RECORDS FOR THIS TASK: Begin
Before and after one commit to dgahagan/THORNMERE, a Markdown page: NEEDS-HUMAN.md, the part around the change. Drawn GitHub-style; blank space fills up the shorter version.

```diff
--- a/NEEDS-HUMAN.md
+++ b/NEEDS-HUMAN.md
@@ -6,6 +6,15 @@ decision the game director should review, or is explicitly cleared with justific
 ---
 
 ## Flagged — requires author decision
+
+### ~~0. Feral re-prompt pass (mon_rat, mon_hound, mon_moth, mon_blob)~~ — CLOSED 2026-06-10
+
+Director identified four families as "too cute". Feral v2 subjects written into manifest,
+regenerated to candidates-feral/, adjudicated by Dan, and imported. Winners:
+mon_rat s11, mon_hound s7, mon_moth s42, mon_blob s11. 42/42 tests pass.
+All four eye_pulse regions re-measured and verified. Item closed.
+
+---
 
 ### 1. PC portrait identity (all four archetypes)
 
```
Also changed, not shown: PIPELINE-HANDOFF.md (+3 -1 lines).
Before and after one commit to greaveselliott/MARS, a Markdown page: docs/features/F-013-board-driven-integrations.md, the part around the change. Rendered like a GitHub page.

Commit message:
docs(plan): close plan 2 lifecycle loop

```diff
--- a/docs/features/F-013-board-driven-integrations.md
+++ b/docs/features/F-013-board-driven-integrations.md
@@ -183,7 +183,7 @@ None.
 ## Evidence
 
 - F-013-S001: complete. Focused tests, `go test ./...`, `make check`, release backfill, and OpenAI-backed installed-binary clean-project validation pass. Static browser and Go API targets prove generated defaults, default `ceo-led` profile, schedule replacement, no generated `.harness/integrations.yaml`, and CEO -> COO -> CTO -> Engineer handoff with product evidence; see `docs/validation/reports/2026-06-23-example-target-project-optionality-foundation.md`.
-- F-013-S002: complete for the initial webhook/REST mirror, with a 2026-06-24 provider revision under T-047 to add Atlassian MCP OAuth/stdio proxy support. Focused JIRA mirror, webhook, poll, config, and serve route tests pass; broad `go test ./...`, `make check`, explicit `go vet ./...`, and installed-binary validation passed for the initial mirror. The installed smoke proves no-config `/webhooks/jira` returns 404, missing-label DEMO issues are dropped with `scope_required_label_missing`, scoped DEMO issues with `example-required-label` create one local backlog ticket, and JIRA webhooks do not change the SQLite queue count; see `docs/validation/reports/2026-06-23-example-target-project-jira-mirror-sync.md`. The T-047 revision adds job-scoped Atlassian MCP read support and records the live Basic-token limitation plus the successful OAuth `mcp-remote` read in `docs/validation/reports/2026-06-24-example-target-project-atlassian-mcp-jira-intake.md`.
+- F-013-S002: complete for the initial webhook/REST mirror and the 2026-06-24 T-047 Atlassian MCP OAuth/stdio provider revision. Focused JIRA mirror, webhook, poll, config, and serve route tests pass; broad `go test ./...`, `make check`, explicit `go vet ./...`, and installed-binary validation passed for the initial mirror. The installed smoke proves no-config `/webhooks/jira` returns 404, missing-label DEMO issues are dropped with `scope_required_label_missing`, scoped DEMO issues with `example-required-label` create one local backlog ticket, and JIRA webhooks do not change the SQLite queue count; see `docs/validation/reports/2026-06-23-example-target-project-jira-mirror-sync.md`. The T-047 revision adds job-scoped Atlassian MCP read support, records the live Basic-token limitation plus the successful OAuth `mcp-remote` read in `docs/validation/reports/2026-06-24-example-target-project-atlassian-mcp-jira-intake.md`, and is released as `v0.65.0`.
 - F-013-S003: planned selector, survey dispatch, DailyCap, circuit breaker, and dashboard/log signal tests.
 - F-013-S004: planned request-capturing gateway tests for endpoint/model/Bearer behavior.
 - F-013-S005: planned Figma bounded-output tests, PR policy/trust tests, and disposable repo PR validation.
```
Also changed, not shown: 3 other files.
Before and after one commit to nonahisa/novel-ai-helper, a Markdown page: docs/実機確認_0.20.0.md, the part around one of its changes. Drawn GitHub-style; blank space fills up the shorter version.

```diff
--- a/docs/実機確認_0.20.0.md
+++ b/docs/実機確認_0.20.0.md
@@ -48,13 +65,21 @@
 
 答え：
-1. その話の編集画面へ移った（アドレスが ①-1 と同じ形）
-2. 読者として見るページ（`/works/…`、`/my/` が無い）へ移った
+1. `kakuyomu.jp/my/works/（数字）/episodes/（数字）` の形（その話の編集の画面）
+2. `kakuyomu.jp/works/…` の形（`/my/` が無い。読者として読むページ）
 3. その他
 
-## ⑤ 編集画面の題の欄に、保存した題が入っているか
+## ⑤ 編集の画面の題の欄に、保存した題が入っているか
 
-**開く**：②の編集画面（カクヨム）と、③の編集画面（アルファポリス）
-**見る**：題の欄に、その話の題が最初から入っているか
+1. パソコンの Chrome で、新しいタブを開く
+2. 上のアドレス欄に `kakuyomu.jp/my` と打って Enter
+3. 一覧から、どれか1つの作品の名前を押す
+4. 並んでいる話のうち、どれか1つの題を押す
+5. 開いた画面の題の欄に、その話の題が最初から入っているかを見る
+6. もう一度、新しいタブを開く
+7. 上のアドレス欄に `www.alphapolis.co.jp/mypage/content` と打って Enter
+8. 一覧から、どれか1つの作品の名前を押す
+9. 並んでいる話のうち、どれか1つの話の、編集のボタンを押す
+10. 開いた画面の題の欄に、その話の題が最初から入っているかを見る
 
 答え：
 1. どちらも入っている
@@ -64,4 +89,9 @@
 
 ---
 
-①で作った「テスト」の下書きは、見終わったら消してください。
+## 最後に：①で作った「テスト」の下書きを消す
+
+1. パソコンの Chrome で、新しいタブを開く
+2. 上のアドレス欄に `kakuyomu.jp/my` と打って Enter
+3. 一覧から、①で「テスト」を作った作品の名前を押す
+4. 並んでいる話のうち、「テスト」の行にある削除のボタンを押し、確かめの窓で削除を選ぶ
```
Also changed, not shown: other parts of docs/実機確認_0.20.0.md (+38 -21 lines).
RECORDS FOR THIS TASK: End
## YOUR TASK
State the number of lines above that hold the word "integrations", and say nothing else.

## SOLVED PROBLEM
4